• Planet beads (large craft pony beads in 11 colors) roughly approximating the appearance of the planets and the sun
• Five meters of string for each student
• Small piece of cardboard to wrap solar system string around (10 cm x 10 cm)
• Meter sticks or rulers with centimeter markings for each student or group to share
• Student calculations table, one for each student

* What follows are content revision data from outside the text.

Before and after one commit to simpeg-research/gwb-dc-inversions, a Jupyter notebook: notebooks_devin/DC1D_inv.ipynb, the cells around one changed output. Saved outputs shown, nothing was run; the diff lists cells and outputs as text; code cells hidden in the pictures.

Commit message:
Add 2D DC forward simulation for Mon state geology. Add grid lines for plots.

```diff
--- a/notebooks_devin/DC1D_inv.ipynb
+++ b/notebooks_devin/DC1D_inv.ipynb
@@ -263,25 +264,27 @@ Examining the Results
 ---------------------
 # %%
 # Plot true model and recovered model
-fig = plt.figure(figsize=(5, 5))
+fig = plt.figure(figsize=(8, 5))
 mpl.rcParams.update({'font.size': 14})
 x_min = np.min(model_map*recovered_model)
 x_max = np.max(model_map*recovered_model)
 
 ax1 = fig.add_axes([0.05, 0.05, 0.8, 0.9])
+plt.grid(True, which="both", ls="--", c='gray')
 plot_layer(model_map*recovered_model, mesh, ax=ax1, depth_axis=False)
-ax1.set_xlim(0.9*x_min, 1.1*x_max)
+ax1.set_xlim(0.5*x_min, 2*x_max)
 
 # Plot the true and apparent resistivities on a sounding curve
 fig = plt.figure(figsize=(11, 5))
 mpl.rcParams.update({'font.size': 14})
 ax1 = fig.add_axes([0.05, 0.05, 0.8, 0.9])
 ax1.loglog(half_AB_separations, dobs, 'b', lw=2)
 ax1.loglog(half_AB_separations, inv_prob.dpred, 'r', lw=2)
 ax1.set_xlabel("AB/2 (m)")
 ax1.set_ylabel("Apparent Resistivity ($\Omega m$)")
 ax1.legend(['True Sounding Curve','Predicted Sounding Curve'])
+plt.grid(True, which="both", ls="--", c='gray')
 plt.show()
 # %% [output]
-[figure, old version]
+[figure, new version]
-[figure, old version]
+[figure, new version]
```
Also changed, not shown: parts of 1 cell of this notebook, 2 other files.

Background:
• To speed up the activity for younger students, the string may be pre-cut and a set of solar system beads may be put into a plastic zip-lock bag for teach student.  Also, for younger students, a measured marking grid can be put on a table top so the students can mark their measured distances and then tie off the beads.  If the pre-marking method is used, extra distance must be added to each planet distance to accommodate the string within each knot (approximately 4 centimeters for a double knot around the bead).  Tape newspaper to the surface where the students will be marking their strings so they do not mark up the counter or floor.
• For older students, measurements are made each time from the sun to the planet and tied on after each measurement.

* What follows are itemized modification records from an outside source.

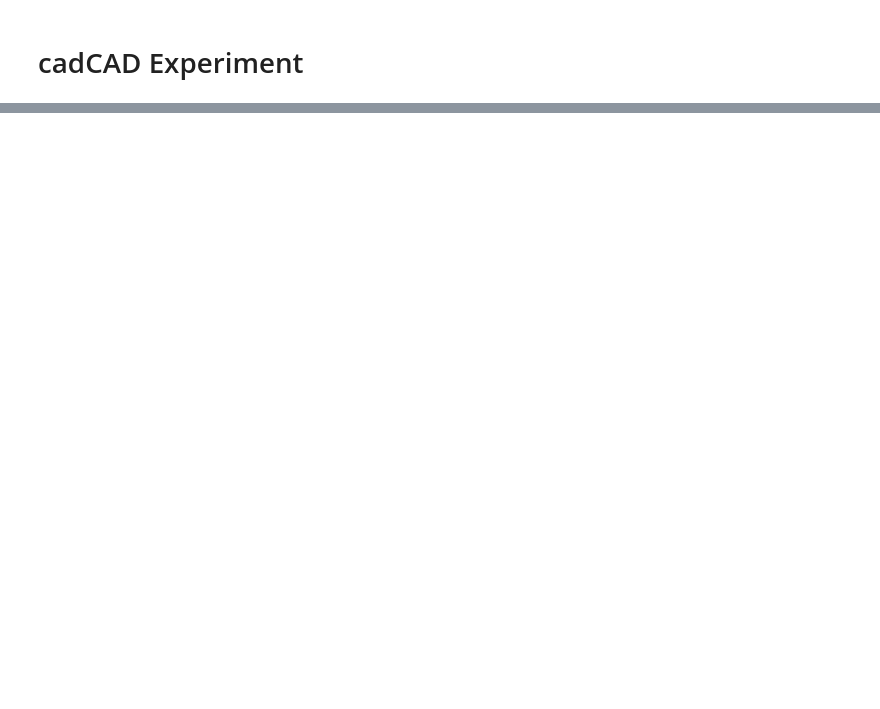
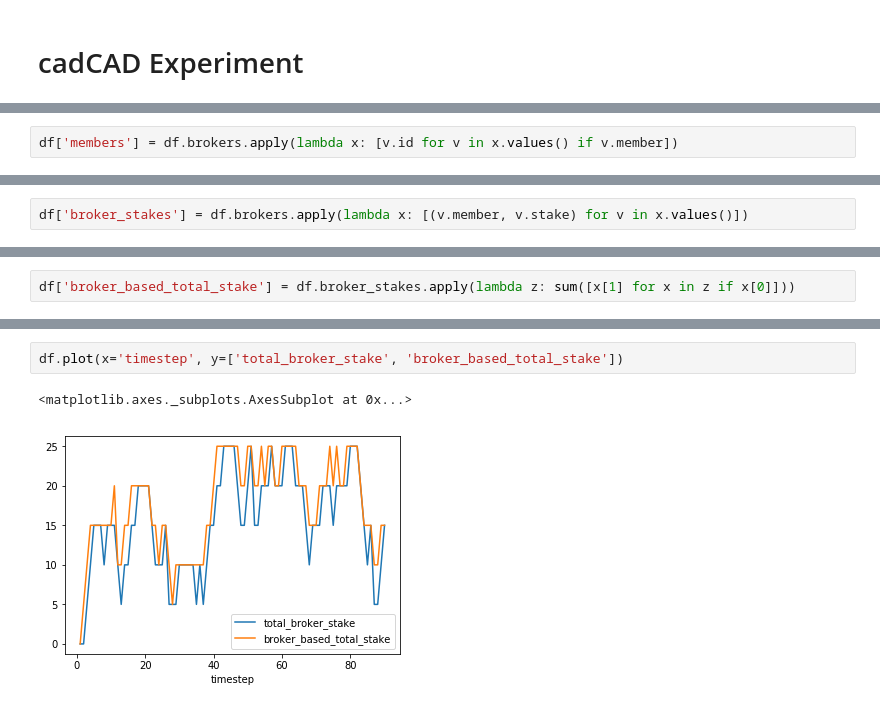
Before and after one commit to BlockScience/proposal-inverter, a Jupyter notebook: experiment.ipynb, the cells around one changed output, grey strips where cells are left out. Cells and saved outputs as stored; diff of their text form; blank space fills up the shorter version.

```diff
--- a/experiment.ipynb
+++ b/experiment.ipynb
@@ -73,0 +90,2 @@ Text(0, 0.5, 'Broker Claimable Funds')
+# %%
+df['members'] = df.brokers.apply(lambda x: [v.id for v in x.values() if v.member])
@@ -73,0 +114,2 @@ Text(0, 0.5, 'Broker Claimable Funds')
+# %%
+df['broker_stakes'] = df.brokers.apply(lambda x: [(v.member, v.stake) for v in x.values()])
@@ -73,0 +152,2 @@ Text(0, 0.5, 'Broker Claimable Funds')
+# %%
+df['broker_based_total_stake'] = df.broker_stakes.apply(lambda z: sum([x[1] for x in z if x[0]]))
@@ -73,0 +174,5 @@ Text(0, 0.5, 'Broker Claimable Funds')
+# %%
+df.plot(x='timestep', y=['total_broker_stake', 'broker_based_total_stake'])
+# %% [output]
+<matplotlib.axes._subplots.AxesSubplot at 0x...>
+[figure, added]
```
Also changed, not shown: parts of 11 cells of this notebook, 2 other files.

Student Procedure:
1. Convert the various astronomical unit distances to centimeters and complete the chart on the student calculations table.
2. Measure and cut a piece of string 4.5 meters long.
3. Using the calculated centimeter distance, tie the bead onto the string using a double knot.
4. When finished with the activity wrap the solar system string (with beads) around the cardboard holder.

Planet AU Scale Value (cm) Color
Sun 0.0AU 0 cm yellow
Mercury 0.4AU 4 cm solid red
Venus 0.7AU 7 cm cream
Earth 1.0AU 10 cm clear blue
Mars 1.5AU 15 cm clear red
Asteroid belt 2.8AU 28 cm black
Jupiter 5.2AU 52 cm orange
Saturn 9.6AU 96 cm clear gold
Uranus 19.2AU 192 cm dark blue
Neptune 30.0AU 300 cm light blue
* Pluto (closest) 29.7AU 297 cm brown
Pluto (average) 39.5AU 395 cm brown
Pluto (most distant) 49.3AU 493 cm brown
Voyager 1 111.4AU 1,114 cm any color

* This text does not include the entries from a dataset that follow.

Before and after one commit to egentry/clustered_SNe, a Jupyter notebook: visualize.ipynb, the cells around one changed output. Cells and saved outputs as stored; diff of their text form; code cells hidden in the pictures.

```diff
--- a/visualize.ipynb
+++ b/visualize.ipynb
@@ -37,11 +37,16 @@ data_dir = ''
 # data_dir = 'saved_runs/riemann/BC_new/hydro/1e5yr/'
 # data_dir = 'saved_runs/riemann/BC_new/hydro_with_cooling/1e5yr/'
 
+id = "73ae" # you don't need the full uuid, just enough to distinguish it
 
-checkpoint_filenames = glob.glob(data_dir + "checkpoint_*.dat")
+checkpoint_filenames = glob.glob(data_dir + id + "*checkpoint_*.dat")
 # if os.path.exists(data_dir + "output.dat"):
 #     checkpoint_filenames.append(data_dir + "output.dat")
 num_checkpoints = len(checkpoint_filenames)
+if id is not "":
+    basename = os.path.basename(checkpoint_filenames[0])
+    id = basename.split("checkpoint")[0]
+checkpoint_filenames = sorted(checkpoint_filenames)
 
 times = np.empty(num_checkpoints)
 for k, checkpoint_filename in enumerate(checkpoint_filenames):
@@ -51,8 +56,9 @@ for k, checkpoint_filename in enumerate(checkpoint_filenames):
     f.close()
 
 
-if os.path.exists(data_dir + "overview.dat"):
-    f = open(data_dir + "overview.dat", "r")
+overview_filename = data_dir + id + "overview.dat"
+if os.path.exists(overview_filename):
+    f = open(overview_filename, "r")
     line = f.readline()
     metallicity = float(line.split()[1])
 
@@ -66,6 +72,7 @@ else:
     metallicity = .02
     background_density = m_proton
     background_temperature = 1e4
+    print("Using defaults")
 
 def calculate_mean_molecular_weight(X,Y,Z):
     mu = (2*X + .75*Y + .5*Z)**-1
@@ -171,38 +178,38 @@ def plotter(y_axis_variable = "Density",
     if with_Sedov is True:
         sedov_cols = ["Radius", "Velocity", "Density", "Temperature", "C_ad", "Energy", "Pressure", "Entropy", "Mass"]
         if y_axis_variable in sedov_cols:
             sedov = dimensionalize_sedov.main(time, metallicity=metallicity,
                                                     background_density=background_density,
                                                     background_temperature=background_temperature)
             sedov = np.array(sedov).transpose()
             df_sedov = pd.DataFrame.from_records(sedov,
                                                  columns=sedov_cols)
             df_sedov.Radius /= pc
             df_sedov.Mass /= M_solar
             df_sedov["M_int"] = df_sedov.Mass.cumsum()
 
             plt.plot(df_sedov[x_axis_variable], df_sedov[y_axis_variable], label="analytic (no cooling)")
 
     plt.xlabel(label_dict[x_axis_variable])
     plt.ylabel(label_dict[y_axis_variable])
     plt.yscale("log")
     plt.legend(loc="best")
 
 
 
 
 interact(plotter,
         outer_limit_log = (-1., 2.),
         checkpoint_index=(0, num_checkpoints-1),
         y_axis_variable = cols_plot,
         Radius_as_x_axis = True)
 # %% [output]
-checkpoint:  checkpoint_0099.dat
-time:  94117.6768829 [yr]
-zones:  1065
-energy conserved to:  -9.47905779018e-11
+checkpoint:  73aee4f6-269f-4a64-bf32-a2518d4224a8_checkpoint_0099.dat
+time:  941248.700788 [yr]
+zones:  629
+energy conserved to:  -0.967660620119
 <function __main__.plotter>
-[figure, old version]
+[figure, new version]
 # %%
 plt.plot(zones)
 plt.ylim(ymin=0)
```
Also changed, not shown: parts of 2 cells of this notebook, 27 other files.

Credits: Tom Gates – NASA Educator, NASA Ames Research Center. Adapted by Steve Klug, Fees Middle School, Tempe, AZ, Sheri Klug, ASU Mars K-12 Education Program, Tempe, AZ, David Seidel, Jet Propulsion Laboratory, Pasadena, CA.

Student Calculations Table:

Planet AU Scale Value (cm) Color
Sun 0.0AU 0 cm yellow
Mercury 0.4AU __ cm solid red
Venus 0.7AU __ cm cream
Earth 1.0AU 10 cm clear blue
Mars 1.5AU __ cm clear red
Asteroid belt 2.8AU __ cm black
Jupiter 5.2AU __ cm orange
Saturn 9.6AU __ cm clear gold
Uranus 19.2AU __ cm dark blue
Neptune 30.0AU __ cm light blue
* Pluto (closest) 29.7AU __ cm brown
Pluto (average) 39.5AU __ cm brown
Pluto (most distant) 49.3AU __ cm brown